Each entry that follows should be given again word for word; please leave out its pictures.

▶ [Data extracts]:

════════════════════

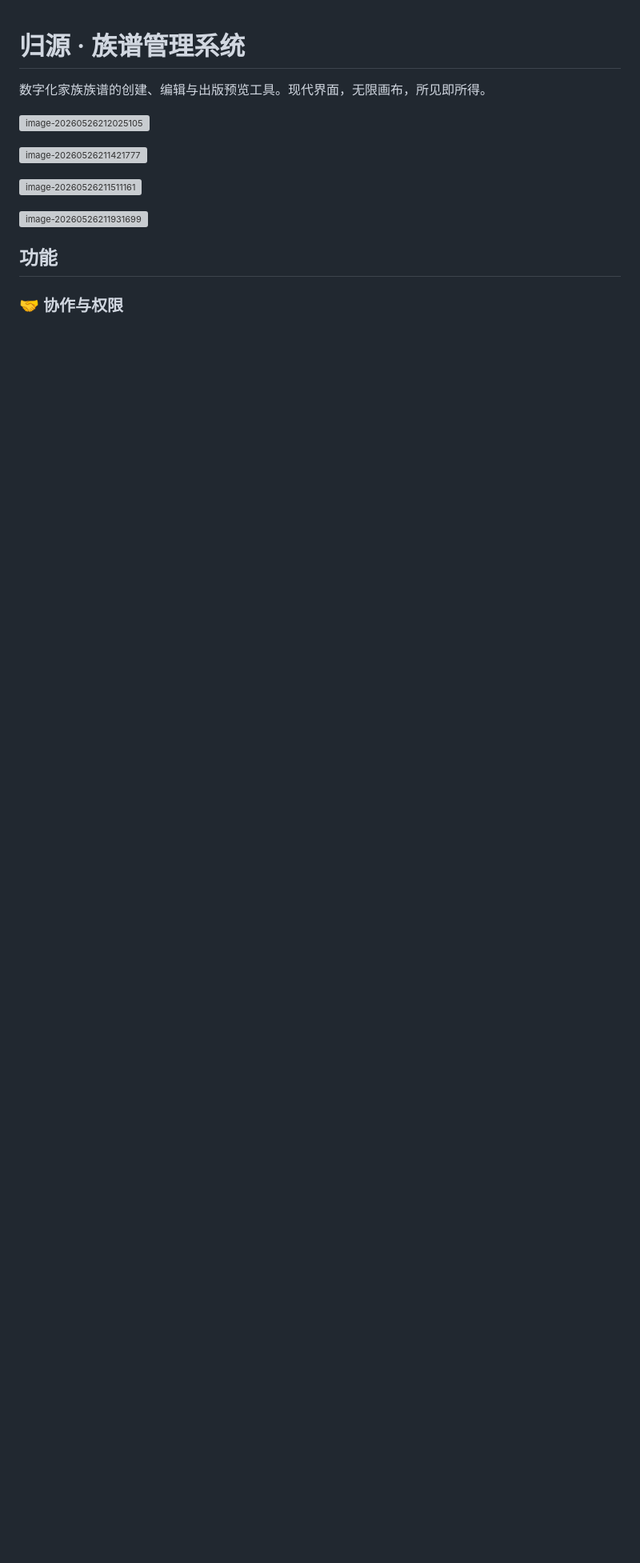
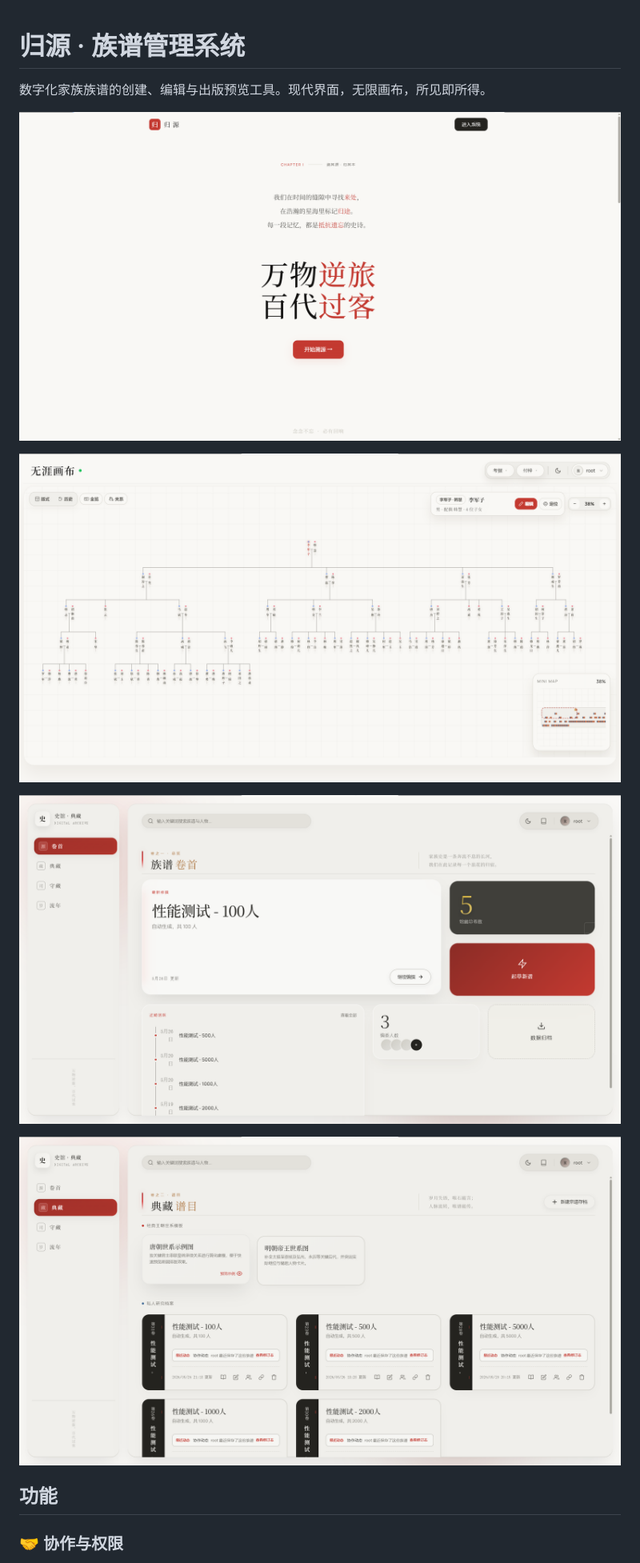
Before and after one commit to qinyan104/guiyuan, a Markdown page: README.md, the part around the change. Shown at 80% size. GitHub-like rendering; blank space fills up the shorter version; grey boxes are pictures that could not be loaded.

Commit message:
docs: add screenshots and fix image paths in README

```diff
--- a/README.md
+++ b/README.md
@@ -2,15 +2,15 @@
 
 数字化家族族谱的创建、编辑与出版预览工具。现代界面，无限画布，所见即所得。
 
-![image-20260526212025105](C:\Users\HX\Desktop\guiyuan\screenshots\image-20260526212025105.png)
+![image-20260526212025105](screenshots/image-20260526212025105.png)
 
 
 
-![image-20260526211421777](C:\Users\HX\Desktop\guiyuan\screenshots\image-20260526211421777.png)
+![image-20260526211421777](screenshots/image-20260526211421777.png)
 
-![image-20260526211511161](C:\Users\HX\Desktop\guiyuan\screenshots\image-20260526211511161.png)
+![image-20260526211511161](screenshots/image-20260526211511161.png)
 
-![image-20260526211931699](C:\Users\HX\Desktop\guiyuan\screenshots\image-20260526211931699.png)
+![image-20260526211931699](screenshots/image-20260526211931699.png)
 
 ## 功能
 
```
Also changed, not shown: screenshots/README.md (deleted, +0 -18 lines).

════════════════════

▶ [Result for this exercise]:
Before and after one commit to qinyan104/guiyuan, a Markdown page: README.md, the part around the change. Shown at 80% size. GitHub-like rendering; blank space fills up the shorter version; grey boxes are pictures that could not be loaded.

Commit message:
docs: add screenshots and fix image paths in README

```diff
--- a/README.md
+++ b/README.md
@@ -2,15 +2,15 @@
 
 数字化家族族谱的创建、编辑与出版预览工具。现代界面，无限画布，所见即所得。
 
-![image-20260526212025105](C:\Users\HX\Desktop\guiyuan\screenshots\image-20260526212025105.png)
+![image-20260526212025105](screenshots/image-20260526212025105.png)
 
 
 
-![image-20260526211421777](C:\Users\HX\Desktop\guiyuan\screenshots\image-20260526211421777.png)
+![image-20260526211421777](screenshots/image-20260526211421777.png)
 
-![image-20260526211511161](C:\Users\HX\Desktop\guiyuan\screenshots\image-20260526211511161.png)
+![image-20260526211511161](screenshots/image-20260526211511161.png)
 
-![image-20260526211931699](C:\Users\HX\Desktop\guiyuan\screenshots\image-20260526211931699.png)
+![image-20260526211931699](screenshots/image-20260526211931699.png)
 
 ## 功能
 
```
Also changed, not shown: screenshots/README.md (deleted, +0 -18 lines).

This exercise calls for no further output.